In June of 2013, utility managers at the Anderson Regional Joint Water System (ARJWS) in Anderson, South Carolina, began experiencing intermittent taste and odor impacts to their finished potable water. This led to customer complaints and public relations challenges for the utility. The problems were due to the increasing occurrence of algal blooms in their source water body, Lake Hartwell.
Geosmin and 2-Methylisoborneol (MIB) are naturally produced by cyanobacteria (blue-green algae). These compounds have an earthy taste and noticeable musty odor even at low concentrations (<10 ng/L). Concentrations entering the plant in the summer of 2014 were in the 300 to 700 ng/L range, and action was needed in order to continue to offer palatable water to consumers. With algal blooms increasing in duration and frequency throughout the region, it was clear that the problem was unlikely to subside in the foreseeable future. Algal blooms can also sometimes produce toxins that are harmful to humans and animals even in low concentrations, so there was no time to waste.

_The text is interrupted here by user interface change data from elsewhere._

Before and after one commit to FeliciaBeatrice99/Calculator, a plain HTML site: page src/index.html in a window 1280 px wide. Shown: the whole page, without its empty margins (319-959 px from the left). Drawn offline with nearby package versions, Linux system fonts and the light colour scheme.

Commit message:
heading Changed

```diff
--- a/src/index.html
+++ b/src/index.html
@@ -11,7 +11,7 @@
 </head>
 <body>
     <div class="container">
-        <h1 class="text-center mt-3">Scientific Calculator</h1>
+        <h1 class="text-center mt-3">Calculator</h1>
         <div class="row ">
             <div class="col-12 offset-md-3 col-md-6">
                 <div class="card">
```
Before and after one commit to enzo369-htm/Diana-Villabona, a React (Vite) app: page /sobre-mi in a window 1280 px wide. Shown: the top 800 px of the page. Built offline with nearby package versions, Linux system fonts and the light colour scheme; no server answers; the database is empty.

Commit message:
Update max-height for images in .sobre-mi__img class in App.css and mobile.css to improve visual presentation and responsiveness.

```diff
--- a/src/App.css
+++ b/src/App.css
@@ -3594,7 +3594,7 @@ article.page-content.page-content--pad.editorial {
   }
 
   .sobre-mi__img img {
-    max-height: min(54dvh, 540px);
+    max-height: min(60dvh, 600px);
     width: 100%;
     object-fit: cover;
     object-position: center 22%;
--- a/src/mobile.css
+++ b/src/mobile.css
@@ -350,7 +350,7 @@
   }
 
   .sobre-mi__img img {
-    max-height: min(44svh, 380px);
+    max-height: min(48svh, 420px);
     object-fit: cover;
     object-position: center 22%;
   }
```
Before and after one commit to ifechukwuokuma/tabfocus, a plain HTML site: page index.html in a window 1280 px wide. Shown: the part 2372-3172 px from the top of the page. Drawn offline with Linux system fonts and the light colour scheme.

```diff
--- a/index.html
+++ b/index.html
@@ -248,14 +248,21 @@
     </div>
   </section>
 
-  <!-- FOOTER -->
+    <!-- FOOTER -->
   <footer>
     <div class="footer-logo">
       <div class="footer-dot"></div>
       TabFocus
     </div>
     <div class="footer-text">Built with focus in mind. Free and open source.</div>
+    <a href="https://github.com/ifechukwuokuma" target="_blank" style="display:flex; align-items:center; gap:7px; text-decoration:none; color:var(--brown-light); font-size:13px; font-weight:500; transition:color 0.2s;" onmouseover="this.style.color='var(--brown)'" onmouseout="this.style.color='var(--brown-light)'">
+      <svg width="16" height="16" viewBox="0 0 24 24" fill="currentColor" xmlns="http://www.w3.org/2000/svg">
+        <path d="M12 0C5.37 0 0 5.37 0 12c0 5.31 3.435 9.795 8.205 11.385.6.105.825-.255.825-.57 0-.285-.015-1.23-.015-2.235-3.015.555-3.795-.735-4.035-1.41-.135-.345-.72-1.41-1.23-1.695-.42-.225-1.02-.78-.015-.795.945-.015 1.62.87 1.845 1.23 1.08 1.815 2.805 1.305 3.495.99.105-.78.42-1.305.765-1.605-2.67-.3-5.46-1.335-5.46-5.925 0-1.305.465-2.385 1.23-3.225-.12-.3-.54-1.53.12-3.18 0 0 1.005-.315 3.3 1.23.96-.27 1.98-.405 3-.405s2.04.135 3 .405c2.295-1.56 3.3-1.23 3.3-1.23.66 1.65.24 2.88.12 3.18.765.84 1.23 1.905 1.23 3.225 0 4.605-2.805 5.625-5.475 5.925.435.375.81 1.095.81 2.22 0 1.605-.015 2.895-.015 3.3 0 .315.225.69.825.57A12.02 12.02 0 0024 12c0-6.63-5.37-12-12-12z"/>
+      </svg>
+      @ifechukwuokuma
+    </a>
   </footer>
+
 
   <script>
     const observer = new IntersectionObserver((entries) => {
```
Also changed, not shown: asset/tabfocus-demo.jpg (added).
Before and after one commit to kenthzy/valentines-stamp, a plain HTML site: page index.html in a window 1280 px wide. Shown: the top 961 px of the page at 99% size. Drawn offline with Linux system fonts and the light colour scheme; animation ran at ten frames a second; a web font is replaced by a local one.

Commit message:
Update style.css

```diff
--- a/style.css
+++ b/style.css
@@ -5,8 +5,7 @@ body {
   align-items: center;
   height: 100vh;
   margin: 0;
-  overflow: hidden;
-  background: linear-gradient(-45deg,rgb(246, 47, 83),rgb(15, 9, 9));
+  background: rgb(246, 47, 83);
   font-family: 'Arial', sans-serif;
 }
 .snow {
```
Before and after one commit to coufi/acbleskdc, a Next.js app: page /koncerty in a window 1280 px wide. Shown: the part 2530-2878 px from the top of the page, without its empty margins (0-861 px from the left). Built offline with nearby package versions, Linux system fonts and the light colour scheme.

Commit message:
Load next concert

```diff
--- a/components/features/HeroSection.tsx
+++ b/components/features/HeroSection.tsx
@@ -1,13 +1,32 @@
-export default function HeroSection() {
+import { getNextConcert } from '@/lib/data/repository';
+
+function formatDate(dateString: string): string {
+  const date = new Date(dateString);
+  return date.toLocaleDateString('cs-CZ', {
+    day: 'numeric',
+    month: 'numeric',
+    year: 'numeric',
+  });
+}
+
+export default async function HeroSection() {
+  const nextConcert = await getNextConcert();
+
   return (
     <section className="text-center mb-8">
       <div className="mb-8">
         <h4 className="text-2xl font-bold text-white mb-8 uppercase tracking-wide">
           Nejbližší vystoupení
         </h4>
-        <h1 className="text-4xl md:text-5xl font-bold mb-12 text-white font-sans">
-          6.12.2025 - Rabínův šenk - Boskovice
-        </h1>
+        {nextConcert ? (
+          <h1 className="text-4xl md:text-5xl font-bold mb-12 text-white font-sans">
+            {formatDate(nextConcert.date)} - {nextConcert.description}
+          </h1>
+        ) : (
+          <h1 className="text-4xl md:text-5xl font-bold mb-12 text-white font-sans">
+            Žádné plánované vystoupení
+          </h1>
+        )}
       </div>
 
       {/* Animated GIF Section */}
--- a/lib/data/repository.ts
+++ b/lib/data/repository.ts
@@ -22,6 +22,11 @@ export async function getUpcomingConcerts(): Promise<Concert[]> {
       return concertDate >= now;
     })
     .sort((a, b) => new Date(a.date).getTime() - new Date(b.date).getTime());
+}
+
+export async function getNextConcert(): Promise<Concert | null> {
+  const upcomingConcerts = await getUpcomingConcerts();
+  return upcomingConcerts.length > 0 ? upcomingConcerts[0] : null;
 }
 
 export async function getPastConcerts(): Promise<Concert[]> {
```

The ARJWS Lake Hartwell Water Treatment Plant (WTP) initially used various recommended best practices, such as copper- and peroxide-based algaecides for in-lake treatment, and the addition of powdered activated carbon and chlorine dioxide within the treatment plant to adsorb and oxidize the objectionable compounds. However, these techniques proved to be limited in their ability to remove the taste- and odor-causing substances at the high and increasing concentration levels occurring.
As a result, utility managers took decisive action against this emerging threat to their water quality, hiring an engineering consultant to implement an upgrade to the WTP using the construction management at-risk (CMAR) project delivery method. The CMAR project delivery approach was chosen to ensure success, meet the aggressive schedule, and provide the most value through a collaborative relationship among the designer, builder, and equipment supplier. The goal of the WTP upgrade project was to implement a treatment system upgrade to eliminate seasonable taste and odor events, color associated with naturally occurring iron and manganese, and establish resilience against algae-linked compounds and other contaminants of emerging concern (CECs).
A three-phased approach was quickly developed to select the optimal treatment technologies, and the CMAR group teamed up with Xylem, Inc., to provide treatability testing of four Advanced Oxidation Process (AOP) treatment alternatives:
- Ozone + peroxide
- Ultraviolet (UV) + peroxide
- Ozone + peroxide + UV
This comprehensive and formulaic approach combined with the capabilities of Xylem’s AOP treatability testing lab led to the selection of the ozone + peroxide AOP process. This process was considered the most viable option to address current and future taste and odor, color, and CEC impacts for the lowest combined capital and operating costs over the expected project life.
As the project moved into the design phase, Xylem was selected to provide the full-scale system, due to their ability to provide a cost-effective, reliable solution on an accelerated timeline. Xylem also ensured optimization of the overall plant upgrade design concurrently with the equipment manufacturing process.
The $13 million upgrade project was completed ahead of schedule and under budget, coming online in the spring of 2018, just in time for the beginning of the seasonable algal blooms. ARJWS confirms zero complaints related to the new system have been received from their 15 member agencies, and all 200,000 drinking water consumers throughout Anderson and Pickens Counties are looking forward to great water quality in the coming years.